Are We Living in a Computer Simulation?

(Spoiler: Betteridge’s law applies.)

I’ve been asked several times recently how I would respond to the claim that we are (or might well be) living inside a computer simulation. I don’t think the folk who pose the question to me are themselves worried the claim might be true; rather, they recognize it as a new kind of skeptical challenge and they’re curious to know how Christians might respond to it. Also, I suspect they’ve encountered some unbelievers who use the simulation hypothesis as a kind of nuclear option to derail serious discussions about the evidence for Christian claims. (“How do you know you haven’t been brainwashed into believing Christianity? How do you know you’re not being deceived by a malevolent demon? How do you know you’re not in a dream right now? How do you know the entire universe isn’t just an elaborate computer simulation? Huh? Huh?”)
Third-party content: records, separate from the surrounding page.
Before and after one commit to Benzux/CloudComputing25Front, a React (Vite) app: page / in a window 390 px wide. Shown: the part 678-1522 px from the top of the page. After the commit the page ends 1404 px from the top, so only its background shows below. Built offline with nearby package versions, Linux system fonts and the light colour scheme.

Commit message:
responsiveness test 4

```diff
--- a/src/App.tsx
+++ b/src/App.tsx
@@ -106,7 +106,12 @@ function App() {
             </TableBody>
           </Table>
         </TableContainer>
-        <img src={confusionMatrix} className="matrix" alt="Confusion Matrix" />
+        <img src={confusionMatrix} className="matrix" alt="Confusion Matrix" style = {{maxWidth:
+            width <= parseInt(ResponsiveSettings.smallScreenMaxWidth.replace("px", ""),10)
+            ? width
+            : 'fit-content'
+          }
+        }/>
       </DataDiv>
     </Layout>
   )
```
As it happens, there are some smart people who take the simulation hypothesis seriously: Nick Bostrom, Elon Musk, Neil deGrasse Tyson, and Scott Adams, among others. They don’t necessarily believe it, but they don’t think it’s implausible. So what can be said in response? Can the hypothesis be refuted?

Grudem’s Christian Ethics and Other Themeliana
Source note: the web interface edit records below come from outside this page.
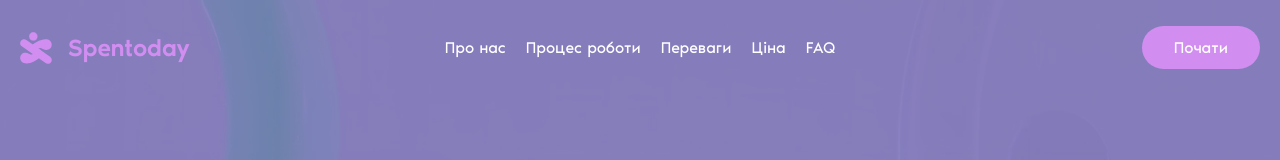
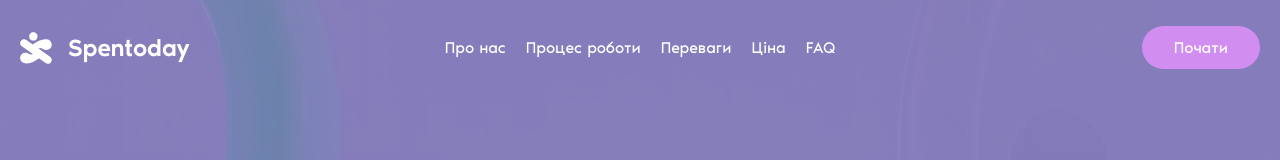
Before and after one commit to flurium/spentoday, a SvelteKit app: page / in a window 1280 px wide. Shown: the top 160 px of the page. Built offline with nearby package versions, Linux system fonts and the light colour scheme; no server answers.

Commit message:
fix hight

```diff
--- a/src/features/landing/Header.svelte
+++ b/src/features/landing/Header.svelte
@@ -13,7 +13,7 @@
     <nav class="basis-1/4">
       <a class="flex gap-4 items-center" href="/">
         <Logo class="h-8 w-8" />
-        <span class="font-medium text-2xl text-brand-pink hidden md:inline">
+        <span class="font-medium text-2xl  hidden md:inline">
           Spentoday
         </span>
       </a>
@@ -39,7 +39,7 @@
     <button
       on:click={toggleMenu}
       class="md:hidden inline-flex items-center justify-center p-2
-      w-10 h-10 text-secondary-500 rounded-lg"
+      w-10 h-10 text-white rounded-lg"
       aria-expanded={isMenuOpen}
     >
       <span class="sr-only">Open main menu</span>
--- a/src/lib/assets/Logo.svelte
+++ b/src/lib/assets/Logo.svelte
@@ -13,30 +13,30 @@
 >
   <path
     d="M36.2979 64.5459C48.5381 49.1454 65.5069 38.2015 84.5851 33.4036C92.5967 31.4121 102.016 30.8857 108.105 36.4366C110.387 38.5222 111.949 41.2765 112.569 44.3048C113.189 47.3331 112.835 50.48 111.557 53.2944C110.278 56.1089 108.142 58.4465 105.454 59.9722C102.765 61.4979 99.6628 62.1334 96.5911 61.7876C89.3577 60.9865 83.3605 54.9205 76.0813 54.7717C70.0383 54.6573 64.7506 58.6631 60.3785 62.7834C56.0065 66.9036 51.7603 71.6648 46.0492 73.5991"
-    fill="#D18EF0"
+    fill="#FFFFFF"
   />
   <path
     d="M39.8917 68.1394C46.8212 59.4097 55.3707 52.0999 65.0711 46.6111C74.067 41.5408 85.1002 36.8598 95.6069 37.1116C99.956 37.2146 104.488 38.6681 106.606 42.754C107.529 44.4749 107.9 46.4382 107.669 48.3773C107.437 50.3164 106.615 52.1373 105.312 53.5926C97.6326 61.8217 87.229 51.2349 78.8969 49.9645C71.3431 48.82 64.7621 52.3336 59.1654 57.0948C54.5873 61.0205 50.593 66.6058 44.7101 68.7346C43.4283 69.1234 42.3451 69.9902 41.6847 71.1556C41.0242 72.3209 40.8371 73.6956 41.1621 74.9951C41.8374 77.4902 44.8246 79.4931 47.4226 78.5546C54.1524 76.1167 58.8678 71.264 64.0067 66.4341C68.1041 62.5427 73.0369 58.6171 78.977 60.3911C84.917 62.1651 90.0903 66.251 96.614 66.8805C99.6626 67.1041 102.722 66.6262 105.557 65.4834C108.392 64.3406 110.928 62.5634 112.969 60.2881C115.14 57.8276 116.66 54.863 117.392 51.6645C118.124 48.466 118.043 45.1353 117.158 41.9758C116.253 38.7969 114.582 35.8886 112.291 33.506C110 31.1234 107.16 29.3393 104.019 28.3102C92.0474 24.1213 77.6951 29.3517 66.7879 34.3304C53.5049 40.4178 41.8321 49.5311 32.7041 60.9404C30.9874 63.0921 30.6097 66.045 32.7041 68.1394C34.4781 69.9249 38.1749 70.3026 39.9032 68.1394H39.8917Z"
-    fill="#D18EF0"
+    fill="#FFFFFF"
   />
   <path
     d="M82.2044 79.2531C69.9596 94.6486 52.9927 105.591 33.9172 110.395C25.9056 112.387 16.4862 112.925 10.3973 107.362C8.12332 105.28 6.56489 102.533 5.94431 99.5127C5.32373 96.4925 5.67268 93.3533 6.94141 90.5431C8.21014 87.7329 10.3338 85.395 13.0096 83.863C15.6855 82.3309 18.7767 81.6829 21.8425 82.0114C29.0759 82.8125 35.0846 88.8785 42.3637 89.0273C48.4068 89.1418 53.6944 85.1359 58.055 81.0156C62.4157 76.8954 66.6733 72.1342 72.3958 70.2"
-    fill="#D18EF0"
+    fill="#FFFFFF"
   />
   <path
     d="M78.6106 75.6254C71.6816 84.3555 63.1319 91.6654 53.4312 97.1538C44.4353 102.224 33.3907 106.905 22.884 106.653C18.5349 106.55 14.014 105.097 11.8967 101.011C10.9701 99.2908 10.5972 97.3268 10.8286 95.3869C11.0601 93.447 11.8848 91.6259 13.19 90.1722C20.8582 81.9431 31.2619 92.5414 39.6054 93.8003C47.1593 94.9448 53.7402 91.4312 59.3369 86.67C63.915 82.7443 67.9094 77.159 73.7807 75.0302C75.0647 74.6437 76.1506 73.7779 76.8133 72.6123C77.476 71.4467 77.6647 70.0707 77.3402 68.7697C76.6535 66.2747 73.6777 64.2718 71.0797 65.2103C64.3385 67.6481 59.5773 72.5008 54.4956 77.3307C50.3868 81.2221 45.4654 85.1478 39.5139 83.3737C33.5624 81.5997 28.4121 77.5138 21.8769 76.8844C18.83 76.6616 15.7727 77.14 12.9395 78.2828C10.1064 79.4256 7.57272 81.2024 5.53314 83.4768C3.36323 85.9378 1.84246 88.9019 1.10893 92.0998C0.37539 95.2978 0.45233 98.6284 1.33276 101.789C2.23974 104.969 3.91296 107.877 6.20571 110.26C8.49846 112.643 11.3407 114.426 14.4833 115.455C26.4435 119.644 40.8072 114.413 51.703 109.434C64.9892 103.347 76.6658 94.234 85.7982 82.8244C87.5035 80.6727 87.8926 77.7198 85.7982 75.6254C84.0127 73.8514 80.3159 73.4622 78.5992 75.6254H78.6106Z"
-    fill="#D18EF0"
+    fill="#FFFFFF"
   />
   <path
     d="M3.31925 33.0851L3.31264 33.0945C-1.33413 39.6793 0.236933 48.7842 6.82171 53.431L95.0224 115.673C101.607 120.32 110.712 118.749 115.359 112.164L115.366 112.154C120.012 105.57 118.441 96.4646 111.856 91.8178L23.6558 29.576C17.071 24.9293 7.96602 26.5003 3.31925 33.0851Z"
-    fill="#D18EF0"
+    fill="#FFFFFF"
   />
   <path
     d="M49.4939 31.8704C57.9704 31.8704 64.8419 24.9989 64.8419 16.5224C64.8419 8.04595 57.9704 1.17445 49.4939 1.17445C41.0175 1.17445 34.146 8.04595 34.146 16.5224C34.146 24.9989 41.0175 31.8704 49.4939 31.8704Z"
-    fill="#D18EF0"
+    fill="#FFFFFF"
   />
   <path
     d="M49.4945 32.1338C46.3946 32.136 43.3636 31.2187 40.7852 29.4979C38.2068 27.7771 36.1968 25.3302 35.0094 22.4667C33.8221 19.6032 33.5109 16.4518 34.1151 13.4114C34.7193 10.3709 36.2118 7.57801 38.4037 5.38605C40.5957 3.19409 43.3886 1.7016 46.429 1.09739C49.4695 0.493186 52.6208 0.804429 55.4843 1.99176C58.3478 3.17908 60.7948 5.18912 62.5156 7.76754C64.2364 10.346 65.1537 13.3769 65.1514 16.4768C65.1484 20.6283 63.4979 24.609 60.5623 27.5446C57.6267 30.4802 53.646 32.1307 49.4945 32.1338ZM49.4945 1.44926C46.5252 1.45379 43.6239 2.33783 41.1566 3.98981C38.6894 5.64178 36.7668 7.98766 35.6316 10.7313C34.4964 13.475 34.1994 16.4934 34.7781 19.4057C35.3568 22.318 36.7853 24.9936 38.8833 27.0947C40.9812 29.1959 43.6547 30.6285 46.5661 31.2116C49.4775 31.7948 52.4964 31.5023 55.2418 30.3713C57.9871 29.2402 60.3359 27.3212 61.9916 24.8565C63.6473 22.3918 64.5358 19.4918 64.5449 16.5225C64.5434 14.5476 64.1529 12.5923 63.3957 10.7683C62.6385 8.94423 61.5295 7.28717 60.132 5.89174C58.7344 4.4963 57.0757 3.38983 55.2505 2.63544C53.4253 1.88105 51.4694 1.49354 49.4945 1.49505V1.44926Z"
-    fill="#D18EF0"
+    fill="#FFFFFF"
   />
 </svg>
--- a/src/routes/+page.svelte
+++ b/src/routes/+page.svelte
@@ -25,7 +25,7 @@
   src="headband.png"
   alt=""
   class="absolute top-0 left-0 right-0 bottom-0 lg:w-full
-lg:h-full md:w-auto md:h-[750px] w-auto h-[550px] -z-10"
+lg:h-[800px] md:w-auto md:h-[750px] w-auto h-[550px] -z-10"
 />
 
 <Header />
```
My review of Wayne Grudem’s Christian Ethics appears in the latest issue of Themelios. (In case you’re left wondering: yes, I actually used a set of scales.)

The April 2019 issue is quite a treat. Some highlights:
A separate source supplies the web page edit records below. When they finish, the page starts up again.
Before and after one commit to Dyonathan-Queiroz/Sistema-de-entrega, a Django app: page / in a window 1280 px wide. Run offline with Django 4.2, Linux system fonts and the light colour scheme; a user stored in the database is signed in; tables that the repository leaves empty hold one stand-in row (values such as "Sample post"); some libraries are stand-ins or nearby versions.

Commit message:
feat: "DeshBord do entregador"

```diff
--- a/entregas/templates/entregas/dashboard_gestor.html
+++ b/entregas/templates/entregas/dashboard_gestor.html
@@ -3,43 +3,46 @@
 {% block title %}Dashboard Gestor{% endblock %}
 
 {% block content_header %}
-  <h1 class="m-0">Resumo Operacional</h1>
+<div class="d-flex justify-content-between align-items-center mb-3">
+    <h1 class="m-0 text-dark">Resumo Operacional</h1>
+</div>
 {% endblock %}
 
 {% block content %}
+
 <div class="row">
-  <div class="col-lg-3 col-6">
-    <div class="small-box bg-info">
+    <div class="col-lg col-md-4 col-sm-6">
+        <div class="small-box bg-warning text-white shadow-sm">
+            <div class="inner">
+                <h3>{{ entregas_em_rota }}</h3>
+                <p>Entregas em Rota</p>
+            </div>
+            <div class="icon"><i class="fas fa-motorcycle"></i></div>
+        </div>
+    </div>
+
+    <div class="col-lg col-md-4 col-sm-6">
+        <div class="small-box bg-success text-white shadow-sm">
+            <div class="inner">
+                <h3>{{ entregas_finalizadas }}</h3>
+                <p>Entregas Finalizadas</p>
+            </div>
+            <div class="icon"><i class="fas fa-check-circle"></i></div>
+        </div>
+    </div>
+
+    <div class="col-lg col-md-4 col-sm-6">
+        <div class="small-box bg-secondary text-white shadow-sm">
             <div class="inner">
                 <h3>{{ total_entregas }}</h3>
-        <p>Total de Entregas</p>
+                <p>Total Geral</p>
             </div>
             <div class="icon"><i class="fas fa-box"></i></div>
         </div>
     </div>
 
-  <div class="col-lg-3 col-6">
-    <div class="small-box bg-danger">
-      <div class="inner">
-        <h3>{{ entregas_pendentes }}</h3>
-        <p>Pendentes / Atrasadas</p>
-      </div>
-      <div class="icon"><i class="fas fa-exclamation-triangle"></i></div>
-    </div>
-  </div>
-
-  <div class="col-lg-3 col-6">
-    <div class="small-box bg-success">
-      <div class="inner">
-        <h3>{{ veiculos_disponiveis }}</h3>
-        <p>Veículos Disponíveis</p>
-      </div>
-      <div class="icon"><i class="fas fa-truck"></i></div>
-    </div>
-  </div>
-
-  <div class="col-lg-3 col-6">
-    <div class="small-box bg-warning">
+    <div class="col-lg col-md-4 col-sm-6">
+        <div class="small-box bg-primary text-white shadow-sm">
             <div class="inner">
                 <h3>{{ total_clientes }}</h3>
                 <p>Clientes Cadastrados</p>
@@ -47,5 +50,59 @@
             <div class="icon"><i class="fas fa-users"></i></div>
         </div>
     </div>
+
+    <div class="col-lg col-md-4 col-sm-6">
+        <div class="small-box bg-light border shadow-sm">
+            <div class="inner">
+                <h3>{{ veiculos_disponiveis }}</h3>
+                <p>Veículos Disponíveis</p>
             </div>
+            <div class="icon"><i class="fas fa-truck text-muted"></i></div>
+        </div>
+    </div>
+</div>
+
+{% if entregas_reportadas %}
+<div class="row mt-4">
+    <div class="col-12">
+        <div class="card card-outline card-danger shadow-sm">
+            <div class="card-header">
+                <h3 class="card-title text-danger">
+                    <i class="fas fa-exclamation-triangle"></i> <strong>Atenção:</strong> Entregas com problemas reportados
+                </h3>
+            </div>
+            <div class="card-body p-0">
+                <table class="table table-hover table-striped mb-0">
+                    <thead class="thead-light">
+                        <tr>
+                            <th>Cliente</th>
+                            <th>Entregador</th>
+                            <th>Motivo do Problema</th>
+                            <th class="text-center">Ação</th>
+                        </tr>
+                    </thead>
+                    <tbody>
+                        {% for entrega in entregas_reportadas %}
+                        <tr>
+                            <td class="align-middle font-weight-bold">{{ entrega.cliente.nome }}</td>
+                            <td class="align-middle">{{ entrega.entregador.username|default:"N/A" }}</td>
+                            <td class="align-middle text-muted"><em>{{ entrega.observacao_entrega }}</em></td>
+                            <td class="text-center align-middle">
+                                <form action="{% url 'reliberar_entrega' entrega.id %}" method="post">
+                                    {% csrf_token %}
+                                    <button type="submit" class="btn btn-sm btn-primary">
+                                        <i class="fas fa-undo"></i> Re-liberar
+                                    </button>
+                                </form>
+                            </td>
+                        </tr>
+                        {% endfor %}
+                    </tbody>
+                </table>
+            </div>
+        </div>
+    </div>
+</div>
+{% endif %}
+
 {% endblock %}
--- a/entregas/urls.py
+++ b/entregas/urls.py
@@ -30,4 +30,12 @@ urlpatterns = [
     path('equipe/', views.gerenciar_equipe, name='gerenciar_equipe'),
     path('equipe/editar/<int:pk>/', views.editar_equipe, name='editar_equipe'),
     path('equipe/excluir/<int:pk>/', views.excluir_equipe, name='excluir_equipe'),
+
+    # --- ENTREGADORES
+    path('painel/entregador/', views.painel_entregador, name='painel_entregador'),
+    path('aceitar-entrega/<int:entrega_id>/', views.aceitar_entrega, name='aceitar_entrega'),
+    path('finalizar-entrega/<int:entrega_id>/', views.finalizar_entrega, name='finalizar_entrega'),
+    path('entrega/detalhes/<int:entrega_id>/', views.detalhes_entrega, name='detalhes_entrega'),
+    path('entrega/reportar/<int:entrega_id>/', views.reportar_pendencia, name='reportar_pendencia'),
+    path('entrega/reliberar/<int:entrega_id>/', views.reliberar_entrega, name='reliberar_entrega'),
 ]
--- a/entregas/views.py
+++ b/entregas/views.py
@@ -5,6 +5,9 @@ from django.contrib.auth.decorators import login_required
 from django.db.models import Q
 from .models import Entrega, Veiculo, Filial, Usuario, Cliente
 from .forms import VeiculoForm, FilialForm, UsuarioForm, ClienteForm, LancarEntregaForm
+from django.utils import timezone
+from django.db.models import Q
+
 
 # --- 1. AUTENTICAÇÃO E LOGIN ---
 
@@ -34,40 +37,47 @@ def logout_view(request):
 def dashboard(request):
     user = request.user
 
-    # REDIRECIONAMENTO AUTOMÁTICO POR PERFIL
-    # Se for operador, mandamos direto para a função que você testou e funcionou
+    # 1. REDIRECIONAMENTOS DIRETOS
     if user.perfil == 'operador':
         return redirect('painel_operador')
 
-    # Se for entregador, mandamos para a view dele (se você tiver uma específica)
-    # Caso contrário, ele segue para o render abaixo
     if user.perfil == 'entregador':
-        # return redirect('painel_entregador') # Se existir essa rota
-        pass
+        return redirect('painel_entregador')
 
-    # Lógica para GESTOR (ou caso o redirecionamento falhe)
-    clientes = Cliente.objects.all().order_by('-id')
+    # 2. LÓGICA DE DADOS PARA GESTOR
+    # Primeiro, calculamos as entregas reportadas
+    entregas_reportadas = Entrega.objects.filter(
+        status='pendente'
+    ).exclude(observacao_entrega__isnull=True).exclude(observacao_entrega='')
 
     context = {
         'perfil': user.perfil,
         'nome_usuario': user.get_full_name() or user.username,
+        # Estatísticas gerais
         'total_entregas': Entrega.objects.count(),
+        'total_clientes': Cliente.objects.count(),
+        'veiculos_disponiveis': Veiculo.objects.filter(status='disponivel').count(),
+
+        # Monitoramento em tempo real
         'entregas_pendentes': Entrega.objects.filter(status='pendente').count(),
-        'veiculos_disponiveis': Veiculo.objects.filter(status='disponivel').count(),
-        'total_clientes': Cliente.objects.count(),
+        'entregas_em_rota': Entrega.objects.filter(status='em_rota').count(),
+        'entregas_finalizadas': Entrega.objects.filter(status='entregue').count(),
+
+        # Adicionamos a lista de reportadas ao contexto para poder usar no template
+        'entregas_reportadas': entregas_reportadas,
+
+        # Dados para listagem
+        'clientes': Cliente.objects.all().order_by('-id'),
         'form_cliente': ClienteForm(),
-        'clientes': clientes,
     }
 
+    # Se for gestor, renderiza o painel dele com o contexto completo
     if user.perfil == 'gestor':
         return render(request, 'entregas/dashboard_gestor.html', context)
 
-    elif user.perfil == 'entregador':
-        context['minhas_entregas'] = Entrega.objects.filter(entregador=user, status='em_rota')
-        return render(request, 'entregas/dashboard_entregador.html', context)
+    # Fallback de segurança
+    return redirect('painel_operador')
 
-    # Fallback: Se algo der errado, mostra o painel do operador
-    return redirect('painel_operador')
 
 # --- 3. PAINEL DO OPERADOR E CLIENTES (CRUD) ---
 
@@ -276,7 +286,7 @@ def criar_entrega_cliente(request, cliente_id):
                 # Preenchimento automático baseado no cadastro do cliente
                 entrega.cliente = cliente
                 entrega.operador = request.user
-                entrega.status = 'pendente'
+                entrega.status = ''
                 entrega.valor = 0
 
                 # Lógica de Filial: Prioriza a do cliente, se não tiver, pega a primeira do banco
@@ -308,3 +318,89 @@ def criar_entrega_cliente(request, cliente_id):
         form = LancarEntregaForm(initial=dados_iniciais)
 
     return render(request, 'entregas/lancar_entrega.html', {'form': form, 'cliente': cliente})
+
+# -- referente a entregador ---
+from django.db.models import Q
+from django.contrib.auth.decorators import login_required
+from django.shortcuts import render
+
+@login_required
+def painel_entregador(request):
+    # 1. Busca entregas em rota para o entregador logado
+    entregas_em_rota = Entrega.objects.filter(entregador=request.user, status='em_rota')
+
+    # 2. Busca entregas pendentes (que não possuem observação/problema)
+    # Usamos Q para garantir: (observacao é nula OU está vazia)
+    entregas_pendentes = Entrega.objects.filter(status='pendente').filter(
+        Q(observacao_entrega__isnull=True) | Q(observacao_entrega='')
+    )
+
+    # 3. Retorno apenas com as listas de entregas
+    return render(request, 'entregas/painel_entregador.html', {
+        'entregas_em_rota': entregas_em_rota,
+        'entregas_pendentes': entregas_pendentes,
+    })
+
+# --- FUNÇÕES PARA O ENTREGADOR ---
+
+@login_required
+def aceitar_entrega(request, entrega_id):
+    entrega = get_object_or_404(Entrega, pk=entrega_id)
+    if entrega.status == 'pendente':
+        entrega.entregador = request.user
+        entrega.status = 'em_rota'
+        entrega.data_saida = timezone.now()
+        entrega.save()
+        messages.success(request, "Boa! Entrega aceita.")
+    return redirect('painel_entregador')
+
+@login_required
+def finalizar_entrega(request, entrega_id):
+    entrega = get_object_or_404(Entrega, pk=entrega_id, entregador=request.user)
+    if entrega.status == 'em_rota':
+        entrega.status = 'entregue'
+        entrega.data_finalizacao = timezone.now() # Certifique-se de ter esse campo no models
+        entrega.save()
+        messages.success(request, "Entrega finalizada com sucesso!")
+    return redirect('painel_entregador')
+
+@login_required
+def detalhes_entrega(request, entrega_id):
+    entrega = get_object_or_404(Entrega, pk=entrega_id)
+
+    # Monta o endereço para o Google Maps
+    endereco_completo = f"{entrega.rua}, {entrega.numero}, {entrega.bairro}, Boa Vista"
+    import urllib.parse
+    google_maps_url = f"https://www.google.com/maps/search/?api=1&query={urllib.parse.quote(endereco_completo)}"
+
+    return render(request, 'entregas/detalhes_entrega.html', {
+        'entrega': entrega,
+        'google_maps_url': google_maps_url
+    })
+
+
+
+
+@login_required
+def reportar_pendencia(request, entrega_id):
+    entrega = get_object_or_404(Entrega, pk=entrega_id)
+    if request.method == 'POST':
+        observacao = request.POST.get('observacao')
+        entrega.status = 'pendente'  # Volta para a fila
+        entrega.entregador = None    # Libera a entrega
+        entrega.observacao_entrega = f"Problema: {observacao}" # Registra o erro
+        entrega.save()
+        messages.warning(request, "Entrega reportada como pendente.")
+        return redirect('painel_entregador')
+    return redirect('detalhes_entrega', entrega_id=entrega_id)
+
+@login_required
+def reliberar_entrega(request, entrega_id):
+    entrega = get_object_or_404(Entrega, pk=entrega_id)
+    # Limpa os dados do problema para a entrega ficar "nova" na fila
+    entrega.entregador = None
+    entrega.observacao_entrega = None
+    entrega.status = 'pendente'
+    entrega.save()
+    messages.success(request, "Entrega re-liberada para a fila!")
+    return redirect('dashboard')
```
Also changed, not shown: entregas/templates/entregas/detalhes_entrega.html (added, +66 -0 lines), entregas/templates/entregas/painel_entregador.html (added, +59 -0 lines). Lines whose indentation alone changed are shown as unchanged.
Something for everyone!

Iron-Man Dualism

One common argument against substance (mind-body) dualism runs as follows. We know that consciousness is dependent on the brain, because when the brain is damaged it adversely affects consciousness and mental function. (You can prove this point to yourself experimentally by hitting yourself hard on the head with a brick.) Furthermore, it is argued, when brain function ceases altogether, consciousness disappears. (Don’t try to prove this latter point to yourself experimentally; just take it on trust.) Therefore, contra substance dualism, the mind — if it’s a real entity at all — must be ontologically dependent on the physical structures of the brain. We should be physicalists of some kind.

I come across this argument all the time in the writings of naturalists, but it strikes me as a blatant non sequitur. At most it shows that there’s a causal relationship between the mind and the body, which substance dualists insist upon anyway. (The so-called “interaction problem,” which is concerned with how there can be causation between physical and non-physical substances, is a different challenge to dualism, one I don’t propose to address here.) The fact that increasing damage to the brain leads to increasing mental impairment doesn’t at all imply that the mind cannot exist apart from the brain.

Here’s an analogy to elucidate why that’s so. Imagine a spaceship of the kind familiar from sci-fi movies. In this spaceship, the cockpit doubles up as an escape pod. In normal operation, the cockpit is attached to the main ship; whenever the ship moves, the cockpit moves with it, just as it should. If the ship is attacked with (say) photon torpedoes, the cockpit is buffeted about along with the rest of the spacecraft. When the ship is damaged, all of its systems can be affected; thus the operation of the cockpit can be impaired by damage to the ship in which it is housed.

If the ship becomes so badly damaged that it can’t move at all, the cockpit is stuck along with it, since it’s fixed to the ship. But if the spaceship is completely blown apart, the cockpit functions as an escape pod: it can detach from the doomed ship, and once detached, it can move freely again. (In line with a Christian eschatology, we could even extend the analogy such that if the parts of the ship are recovered and reassembled, the cockpit can be reattached — but that’s not necessary for the point I’m making here.)